Men and Women in uniform aren’t the only ones who put their lives on the line on as police officers. With their heightened senses, speed and agility, K9s can search for weapons, drugs or suspects faster than their human partners.
Sig, a five-year-old German Shepherd looks like a dog. He plays like a dog. And after swimming with his family in the pool, he’ll sure smell like a dog. But Sig lives a double life.
Sig is a working dog; one of nine in the Sacramento Police Department K9 unit.
“He never calls in sick, he loves coming to work. He gets very excited to come into work every day, he doesn’t complain,” said Sgt. Steve Oliveira, Sig’s handler and supervisor of the K9 unit.
Their day starts off like any other worker’s, with a stop at the office. And just like any other office, co-workers bring in treats… dog treats. There are staff meetings, which the dogs like to consider nap time. But things pick up when Sgt. Oliveira and Sig hit the streets.
“Our typical calls are crimes in progress type of calls, like violent crimes, burglaries,” said Sgt. Oliveira, “Sometimes just by making our announcements and our warnings that our K9’s going to be used, the smart ones tend to give up and they’ll come out.”
And if the bad guys try to run, the officers call on their dogs to run them down. Sig and the rest of his four-legged co-workers hone their skills in weekly training sessions. They work on obedience, agility and apprehension with the help of “agitators” who act as bad guys and wear padded sleeves.
Police K9s are considered “force multipliers.” Their speed, agility and heightened senses allow them to do the work of a team of officers in half the time.
“They think they can hide from the dog,” Sgt. Oliveira, referring to suspects, “If they’re there and they’re locked down, the K9 will find them.”
But do the officers ever worry for their K9 partners? Sgt. Oliveira says yes, “We do. We never want to send our dogs into a situation where they’re gonna get hurt. But we also realize we have job to do and our job is to protect officers and the community. But if it comes down to a point where we’re going to send officers into a place to search a building or a yard for a dangerous suspect, we’d rather the dog go. At the same time, if we know there’s an armed suspect inside and he’s got a gun and threatening to shoot it out with us, we’re not going to send our dog into a situation like that.”
Police K9s are not only good at capturing criminals, Sgt. Oliveira says they’ve proved to be life-savers.
“We’ve had two police dogs shot recently, in the past couple years and had it not been for those police dogs, I guarantee you it would have been an officer that was shot,” said Sgt. Oliveira.
But as fierce as they look, police K9s have a soft side as well.
“When it’s time to work they know,” said Sgt. Oliveira, “It’s like having a light switch. It’s like they realize, ‘Ok, it’s time to go to work.’ But they also know when they’re just there to be a dog.”
Since they’re often brought to public demonstrations, the dogs have to be social. The dogs and their handlers are together 24-7, and it’s clear, they have a special bond.
“We just know what each other’s thinking.
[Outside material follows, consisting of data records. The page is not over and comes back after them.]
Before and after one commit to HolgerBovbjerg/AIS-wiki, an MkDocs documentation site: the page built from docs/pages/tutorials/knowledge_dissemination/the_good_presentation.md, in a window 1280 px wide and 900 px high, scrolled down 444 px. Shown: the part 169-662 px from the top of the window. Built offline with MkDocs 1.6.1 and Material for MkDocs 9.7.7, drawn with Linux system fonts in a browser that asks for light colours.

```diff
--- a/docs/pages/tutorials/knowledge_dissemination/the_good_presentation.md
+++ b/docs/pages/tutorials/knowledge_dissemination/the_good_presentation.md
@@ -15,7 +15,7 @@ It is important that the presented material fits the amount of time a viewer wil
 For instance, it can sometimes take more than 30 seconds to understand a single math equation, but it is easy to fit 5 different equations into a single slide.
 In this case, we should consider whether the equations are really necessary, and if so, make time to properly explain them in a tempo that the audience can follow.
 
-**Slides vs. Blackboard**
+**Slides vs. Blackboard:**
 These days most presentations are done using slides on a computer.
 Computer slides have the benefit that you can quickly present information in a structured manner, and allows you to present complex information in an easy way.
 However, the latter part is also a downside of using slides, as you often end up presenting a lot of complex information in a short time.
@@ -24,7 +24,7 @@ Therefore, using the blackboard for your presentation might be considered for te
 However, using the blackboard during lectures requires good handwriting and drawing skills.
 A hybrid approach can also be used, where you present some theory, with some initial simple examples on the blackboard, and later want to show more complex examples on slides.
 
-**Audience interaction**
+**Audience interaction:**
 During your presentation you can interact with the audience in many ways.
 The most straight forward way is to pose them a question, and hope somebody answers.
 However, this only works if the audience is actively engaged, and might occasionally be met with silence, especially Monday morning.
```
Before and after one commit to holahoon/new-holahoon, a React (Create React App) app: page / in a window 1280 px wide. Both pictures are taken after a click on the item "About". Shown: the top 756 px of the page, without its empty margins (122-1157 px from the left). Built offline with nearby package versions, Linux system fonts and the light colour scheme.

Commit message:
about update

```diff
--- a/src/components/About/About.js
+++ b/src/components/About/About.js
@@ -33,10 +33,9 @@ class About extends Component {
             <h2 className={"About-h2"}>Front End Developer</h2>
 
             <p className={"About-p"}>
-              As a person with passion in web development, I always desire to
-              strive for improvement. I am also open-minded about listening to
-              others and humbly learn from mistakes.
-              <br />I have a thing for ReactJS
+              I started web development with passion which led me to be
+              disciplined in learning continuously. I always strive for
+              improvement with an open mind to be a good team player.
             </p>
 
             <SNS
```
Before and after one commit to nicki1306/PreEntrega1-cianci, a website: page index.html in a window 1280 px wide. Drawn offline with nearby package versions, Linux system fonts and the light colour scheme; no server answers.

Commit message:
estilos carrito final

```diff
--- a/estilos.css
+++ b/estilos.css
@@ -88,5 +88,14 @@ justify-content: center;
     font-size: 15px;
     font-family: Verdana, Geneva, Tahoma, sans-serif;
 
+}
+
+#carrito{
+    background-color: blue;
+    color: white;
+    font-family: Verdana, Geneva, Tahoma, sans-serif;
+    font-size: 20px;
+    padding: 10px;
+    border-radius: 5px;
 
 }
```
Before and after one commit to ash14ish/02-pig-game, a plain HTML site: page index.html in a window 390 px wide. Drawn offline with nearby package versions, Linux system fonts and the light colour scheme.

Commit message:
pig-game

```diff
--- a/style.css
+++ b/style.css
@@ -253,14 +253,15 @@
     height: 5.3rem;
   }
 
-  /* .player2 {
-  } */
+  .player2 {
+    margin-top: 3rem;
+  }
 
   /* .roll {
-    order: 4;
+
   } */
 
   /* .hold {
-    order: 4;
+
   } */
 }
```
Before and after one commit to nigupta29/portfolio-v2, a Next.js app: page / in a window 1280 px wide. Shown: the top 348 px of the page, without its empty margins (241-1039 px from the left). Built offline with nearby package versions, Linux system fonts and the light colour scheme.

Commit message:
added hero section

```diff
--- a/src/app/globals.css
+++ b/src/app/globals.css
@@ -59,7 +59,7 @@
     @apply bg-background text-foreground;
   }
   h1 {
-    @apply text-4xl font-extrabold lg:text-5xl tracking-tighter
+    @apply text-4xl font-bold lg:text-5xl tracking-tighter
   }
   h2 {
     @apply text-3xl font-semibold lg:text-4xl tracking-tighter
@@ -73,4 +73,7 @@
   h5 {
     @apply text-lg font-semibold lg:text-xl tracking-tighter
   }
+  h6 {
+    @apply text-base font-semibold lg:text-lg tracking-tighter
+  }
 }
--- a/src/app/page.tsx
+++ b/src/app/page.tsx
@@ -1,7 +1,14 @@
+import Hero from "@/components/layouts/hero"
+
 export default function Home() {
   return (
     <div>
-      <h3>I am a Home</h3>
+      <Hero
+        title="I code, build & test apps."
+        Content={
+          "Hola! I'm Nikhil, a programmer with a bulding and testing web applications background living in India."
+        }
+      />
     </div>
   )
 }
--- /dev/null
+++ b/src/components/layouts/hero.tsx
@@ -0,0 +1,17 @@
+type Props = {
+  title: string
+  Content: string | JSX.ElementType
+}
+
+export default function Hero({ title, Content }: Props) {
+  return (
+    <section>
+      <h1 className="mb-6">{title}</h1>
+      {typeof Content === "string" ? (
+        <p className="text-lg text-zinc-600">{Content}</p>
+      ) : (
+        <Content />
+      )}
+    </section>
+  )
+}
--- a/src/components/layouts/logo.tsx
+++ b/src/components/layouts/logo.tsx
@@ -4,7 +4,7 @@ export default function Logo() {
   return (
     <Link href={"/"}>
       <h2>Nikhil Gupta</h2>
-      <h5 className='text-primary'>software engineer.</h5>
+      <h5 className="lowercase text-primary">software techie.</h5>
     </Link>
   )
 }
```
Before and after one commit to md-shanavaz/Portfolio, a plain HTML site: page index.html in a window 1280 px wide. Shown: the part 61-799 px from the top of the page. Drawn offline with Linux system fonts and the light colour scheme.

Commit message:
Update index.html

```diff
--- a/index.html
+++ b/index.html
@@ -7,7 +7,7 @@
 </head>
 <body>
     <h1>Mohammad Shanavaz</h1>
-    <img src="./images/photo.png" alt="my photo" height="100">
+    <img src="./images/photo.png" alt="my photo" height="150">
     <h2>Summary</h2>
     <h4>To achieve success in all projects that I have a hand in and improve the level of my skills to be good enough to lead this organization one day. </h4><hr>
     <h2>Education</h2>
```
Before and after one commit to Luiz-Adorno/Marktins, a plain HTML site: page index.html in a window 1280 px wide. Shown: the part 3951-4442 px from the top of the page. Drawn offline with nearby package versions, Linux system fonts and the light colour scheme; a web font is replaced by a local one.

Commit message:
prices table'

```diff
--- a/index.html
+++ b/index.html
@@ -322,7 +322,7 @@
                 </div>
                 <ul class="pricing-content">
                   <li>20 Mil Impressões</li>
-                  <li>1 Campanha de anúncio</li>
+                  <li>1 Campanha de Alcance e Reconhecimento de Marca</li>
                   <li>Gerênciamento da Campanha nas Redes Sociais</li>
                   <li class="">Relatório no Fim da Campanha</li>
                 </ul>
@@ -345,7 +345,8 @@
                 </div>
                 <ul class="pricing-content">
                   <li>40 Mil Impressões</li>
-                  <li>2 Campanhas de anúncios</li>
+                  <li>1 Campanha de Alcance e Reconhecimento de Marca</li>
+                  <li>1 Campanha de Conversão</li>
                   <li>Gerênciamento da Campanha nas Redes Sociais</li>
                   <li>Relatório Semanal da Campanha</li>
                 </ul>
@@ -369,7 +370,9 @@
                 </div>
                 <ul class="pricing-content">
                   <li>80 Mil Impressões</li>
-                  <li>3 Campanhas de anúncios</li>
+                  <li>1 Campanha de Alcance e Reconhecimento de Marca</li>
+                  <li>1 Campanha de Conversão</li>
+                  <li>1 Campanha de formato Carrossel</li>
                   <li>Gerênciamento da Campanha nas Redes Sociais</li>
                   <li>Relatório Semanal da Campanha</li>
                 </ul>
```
And he can tell, sometimes, just by looking at me what my mood is and we really get to know each other and how each other works,” said Sgt. Oliveira.
At the end of the day, there’s one call Sgt. Oliveira and Sig always respond to; the call to come home.
“They’re just an invaluable resource for us,” said Sgt. Oliveira, “It allows our officers to come home every day safe to our families.”
K9s retire around ten-years-old. The Sacramento Police Department then allows their handlers to buy them for a dollar.
Sgt. Oliveira says you can come up and pet K9s if the officers aren’t actively working a crime scene, but you should always ask the handler first.